One of the most photographed beaches in the state, La Jolla Cove (1100 Coast Rd.) differs from other San Diego beaches . The small cove sits sandwiched between two sandstone cliffs, and the coarse sand feels more like the rough pebbles of the northern part of the state than the silky-soft stretches of the south.
Visitors snap pictures of the picturesque scenery, swim in the warm water, and trek up to Ellen Browning Scripps Park (Coast Blvd., 4–8 p.m.) for a picnic or a game of soccer on the manicured lawn.
La Jolla Cove is famous for its sparkling clear water, and at low tide scuba divers and snorkelers enjoy the local marine life. Lifeguards stay on duty year-round from 9 a.m. until sunset during the high season and from 10 a.m. in wintertime.
Up at Scripps Park, land-lovers enjoy walking on the boardwalk along the cliffs overlooking the vast Pacific, playing on the lawns, and admiring the oddly grown trees scattered around providing shade. The park has restrooms and showers.
Parking for either the beach or the park can be tough, especially in the summer.
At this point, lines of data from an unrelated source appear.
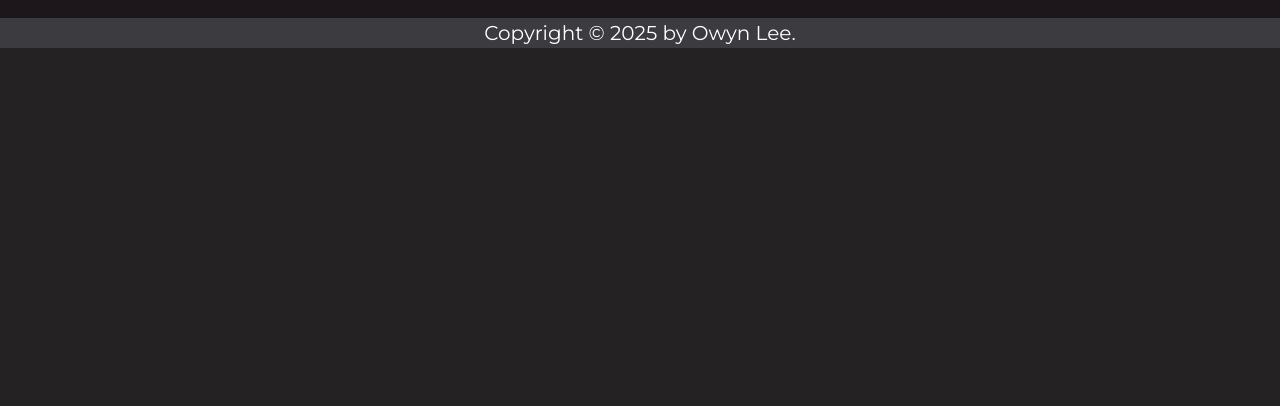
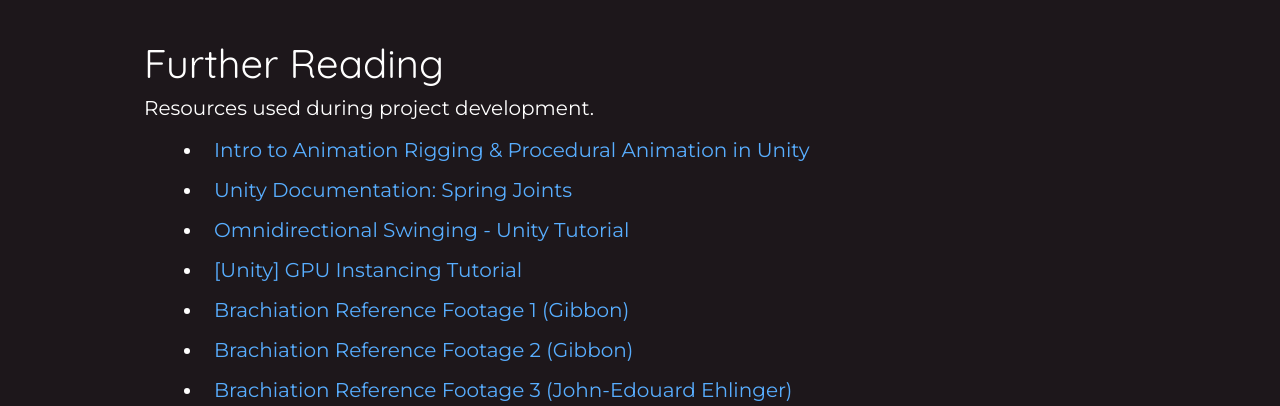
Before and after one commit to Mr-Plauge/final, a plain HTML site: page projects/project_brachiator.html in a window 1280 px wide. Shown: the part 4195-4601 px from the top of the page. Before the commit the page ends 4243 px from the top, so only its background shows below. Drawn offline with nearby package versions, Linux system fonts and the light colour scheme.

Commit message:
Brachiator Project update

```diff
--- a/projects/project_brachiator.html
+++ b/projects/project_brachiator.html
@@ -105,7 +105,7 @@
                 <video loop muted autoplay id="videoIntro">
                     <source src="../videos/portfolio_brachiator_1.mp4" type="video/mp4">
                 </video>
-                <p class="descriptor">Left/right clicking while hovering over an object anchors the corresponding arm to that object. When the player is anchored to a handhold, sweeping the mouse back and forth will apply directional force to their body. This effectively turns the player's body into a pendulum suspended by their arms, letting them swing within range of handholds that were previously out of reach.</p>
+                <p class="descriptor">Left/right clicking while hovering over an object anchors the corresponding arm to that object. When the player is anchored to a handhold, sweeping the mouse back and forth will apply directional force to their body. This effectively turns the player's body into a pendulum, letting them swing within range of handholds that were previously out of reach.</p>
                 <video loop muted autoplay id="videoIntro">
                     <source src="../videos/portfolio_brachiator_2.mp4" type="video/mp4">
                 </video>
@@ -129,6 +129,51 @@
                 </video>
             </div>
         </div>
+        <div class="projectContent">
+            <div class="wrapper">
+                <h1>Further Reading</h1>
+                <p class="descriptor">Resources used during project development.</p>
+                <ul>
+                    <li>
+                        <a href="https://www.youtube.com/watch?v=Wx1s3CJ8NHw">Intro to Animation Rigging & Procedural Animation in Unity</a>
+                    </li>
+                    <li>
+                        <a href="https://docs.unity3d.com/Manual/class-SpringJoint.html">Unity Documentation: Spring Joints</a>
+                    </li>
+                    <li>
+                        <a href="https://www.youtube.com/watch?v=HPjuTK91MA8">Omnidirectional Swinging - Unity Tutorial</a>
+                    </li>
+                    <li>
+                        <a href="https://www.youtube.com/watch?v=cwbyvbtJ9UY">[Unity] GPU Instancing Tutorial</a>
+                    </li>
+                    <li>
+                        <a href="https://www.youtube.com/watch?v=eV-gOL4t9Vk">Brachiation Reference Footage 1 (Gibbon)</a>
+                    </li>
+                    <li>
+                        <a href="https://www.youtube.com/watch?v=U3JhwjNfx_g">Brachiation Reference Footage 2 (Gibbon)</a>
+                    </li>
+                    <li>
+                        <a href="https://www.youtube.com/watch?v=TMRvIi5iIcQ">Brachiation Reference Footage 3 (John-Edouard Ehlinger)</a>
+                    </li>
+                </ul>
+            </div>
+        </div>
+        <div class="project">
+            <div class="wrapper">
+                <h1>External Links</h1>
+                <p class="descriptor">Offsite links for more project information.</p>
+            </div>
+        </div>
+        <div class="collaborationList">
+            <div class="projectModule">
+                <a href="https://github.com/Mr-Plauge/Brachiator">
+                    <div class="projectImage" style="background-image: url('../images/externalIcons/Github_Brachiator_Icon.png')">
+                        <h1 class="projectName">Play the game!</h1>
+                    </div>
+                </a>
+                <p class="collaborationDescription">A repository containing an early playable build of the game.</p>
+            </div>
+        </div>
     </aside>
     <footer>
       <div class="wrapper">
```
Also changed, not shown: images/externalIcons/Github_Brachiator_Icon.png (added).
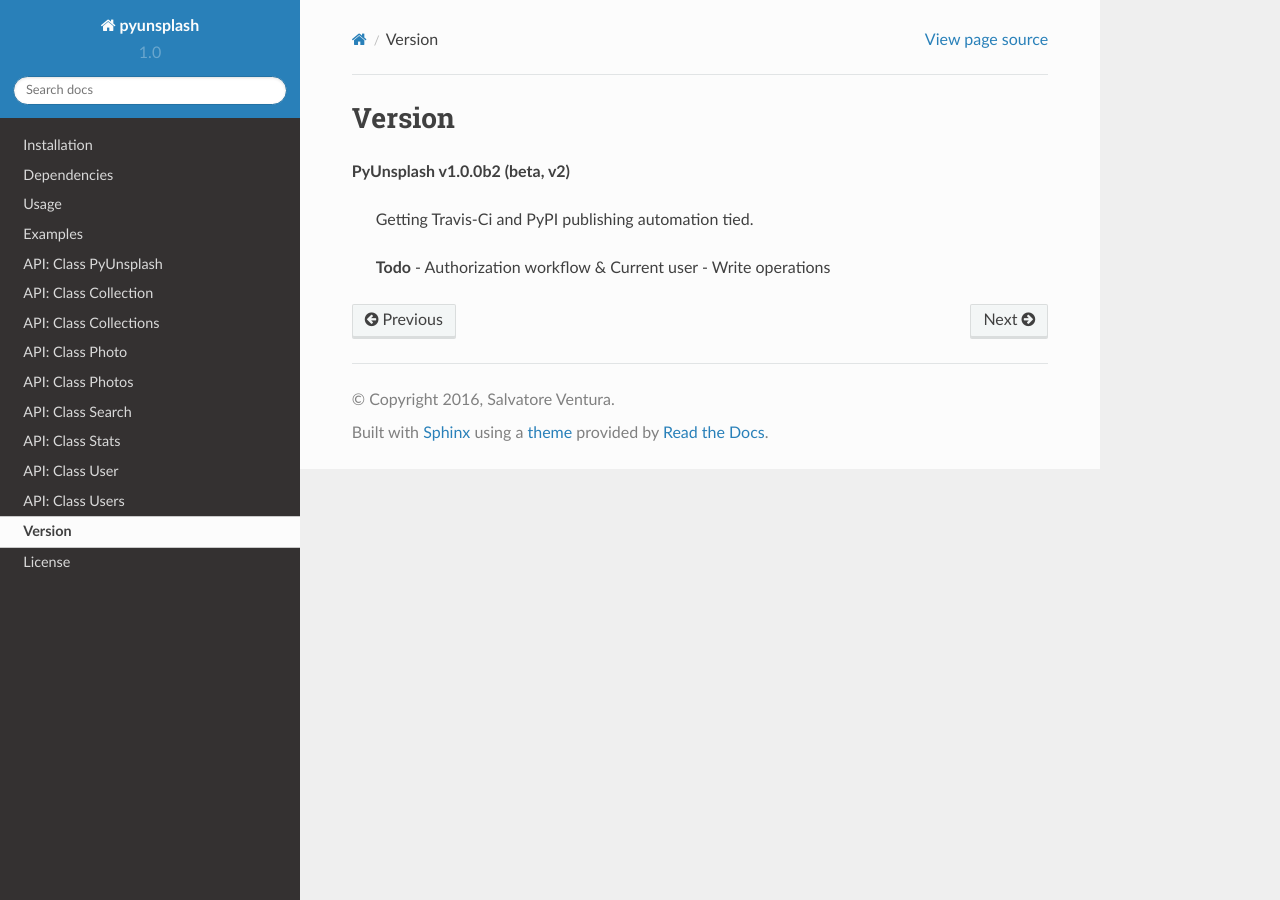
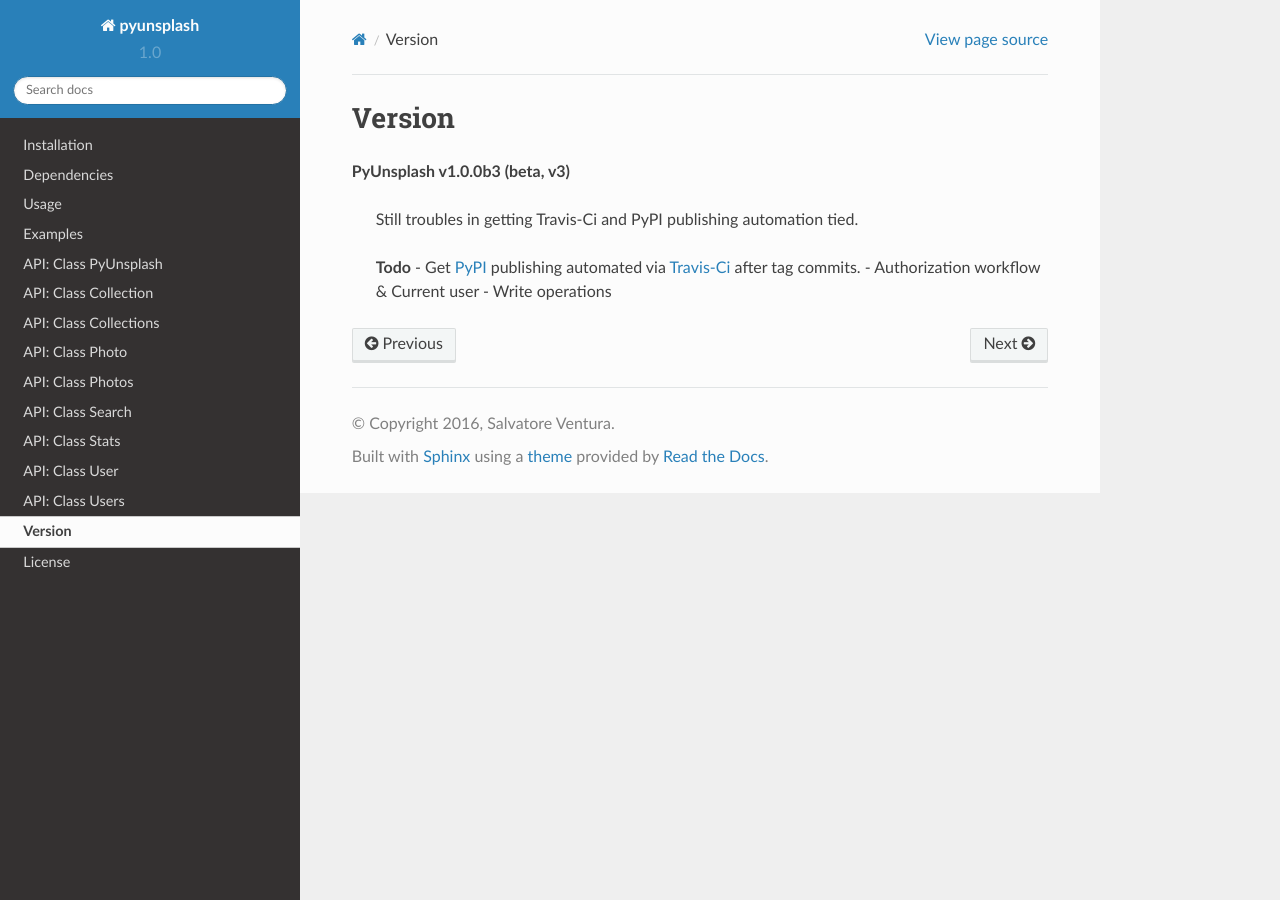
Before and after one commit to salvoventura/pyunsplash, a Sphinx documentation site: the page built from docs/source/version.rst, in a window 1280 px wide. Built offline with Sphinx 7.4.7 and the Read the Docs theme 2.0.0, drawn with Linux system fonts in a browser that asks for light colours.

Commit message:
- Update docs and versions

```diff
--- a/docs/source/version.rst
+++ b/docs/source/version.rst
@@ -1,9 +1,10 @@
 Version
 =======
-**PyUnsplash v1.0.0b2 (beta, v2)**
+**PyUnsplash v1.0.0b3 (beta, v3)**
 
-    Getting Travis-Ci and PyPI publishing automation tied.
+    Still troubles in getting Travis-Ci and PyPI publishing automation tied.
 
     **Todo**
+    - Get `PyPI <https://pypi.python.org/pypi/pyunsplash/>`_ publishing automated via `Travis-Ci <https://travis-ci.org/salvoventura/pyunsplash/>`_ after tag commits.
     - Authorization workflow & Current user
     - Write operations
--- a/pyunsplash/__init__.py
+++ b/pyunsplash/__init__.py
@@ -14,4 +14,4 @@ from pyunsplash import PyUnsplash
 # TRAVIS_COMMIT
 # TRAVIS_COMMIT_RANGE
 # TRAVIS_TAG
-__version__ = '1.0.0b1'
+__version__ = '1.0.0b3'
--- a/setup.py
+++ b/setup.py
@@ -2,7 +2,7 @@ from distutils.core import setup
 
 setup(
     name='pyunsplash',
-    version='1.0.0b1',  # beta, v1
+    version='1.0.0b3',  # beta, v3
     packages=['pyunsplash', 'pyunsplash.src'],
     url='https://github.com/salvoventura/pyunsplash',
     license='MIT',
```
Also changed, not shown: README.rst (+17 -1 lines), 1 other file.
Consider parking in a pay lot downtown and hoofing it down to the beach.